Difference listings:
>>>>

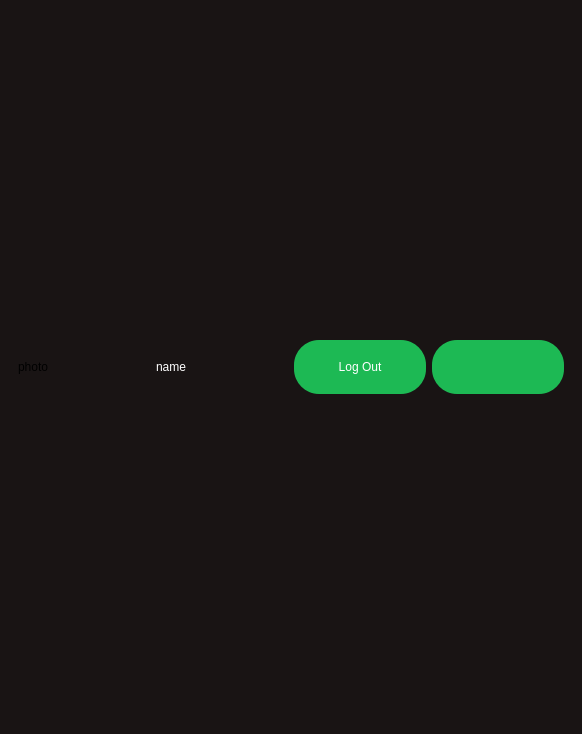
Before: the Qt Designer form mutak/mainwindow.ui in ahmed-debbech/mutak, drawn with Qt 5.
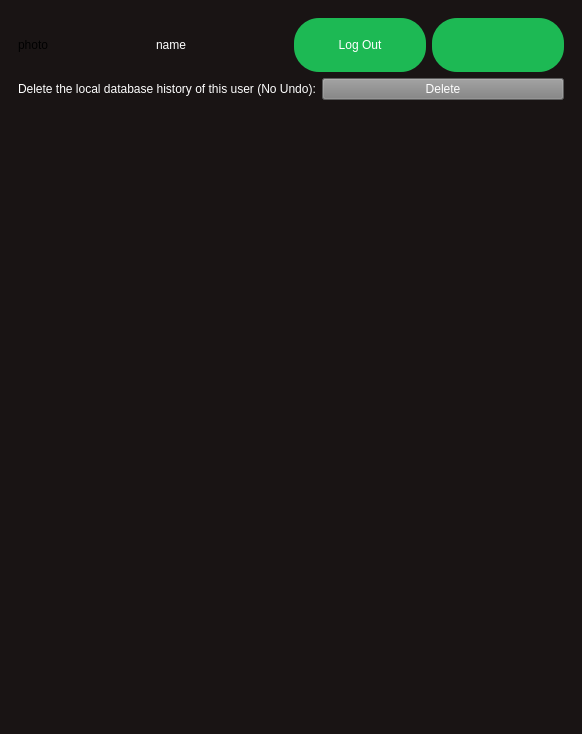
After: the same form once the commit is applied. The open tabs and pages were chosen to show the change.

Commit message: Fix database infinit loop when no information provided

```diff
--- a/mutak/mainwindow.ui
+++ b/mutak/mainwindow.ui
@@ -879,6 +879,49 @@
           </item>
          </layout>
         </item>
+        <item>
+         <layout class="QHBoxLayout" name="horizontalLayout_8">
+          <item>
+           <widget class="QLabel" name="label_3">
+            <property name="styleSheet">
+             <string notr="true">color: white;
+font: bold 14px '://resources/fonts/GothamLight.ttf';
+</string>
+            </property>
+            <property name="text">
+             <string>Delete the local database history of this user (No Undo):</string>
+            </property>
+           </widget>
+          </item>
+          <item>
+           <widget class="QPushButton" name="delete_history">
+            <property name="styleSheet">
+             <string notr="true">#delete_history{
+	background-color: grey;
+	color: white;
+	font: bold 14px '://resources/fonts/Gotham-UltraItalic.otf';
+}</string>
+            </property>
+            <property name="text">
+             <string>Delete</string>
+            </property>
+           </widget>
+          </item>
+         </layout>
+        </item>
+        <item>
+         <spacer name="verticalSpacer_9">
+          <property name="orientation">
+           <enum>Qt::Vertical</enum>
+          </property>
+          <property name="sizeHint" stdset="0">
+           <size>
+            <width>20</width>
+            <height>40</height>
+           </size>
+          </property>
+         </spacer>
+        </item>
        </layout>
       </widget>
      </widget>
```
The commit also changes 5 other files.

<<<<

Find every line above that includes the word "spacer" and report only how many there are.

• **SOLUTION TO THIS EXERCISE**:
2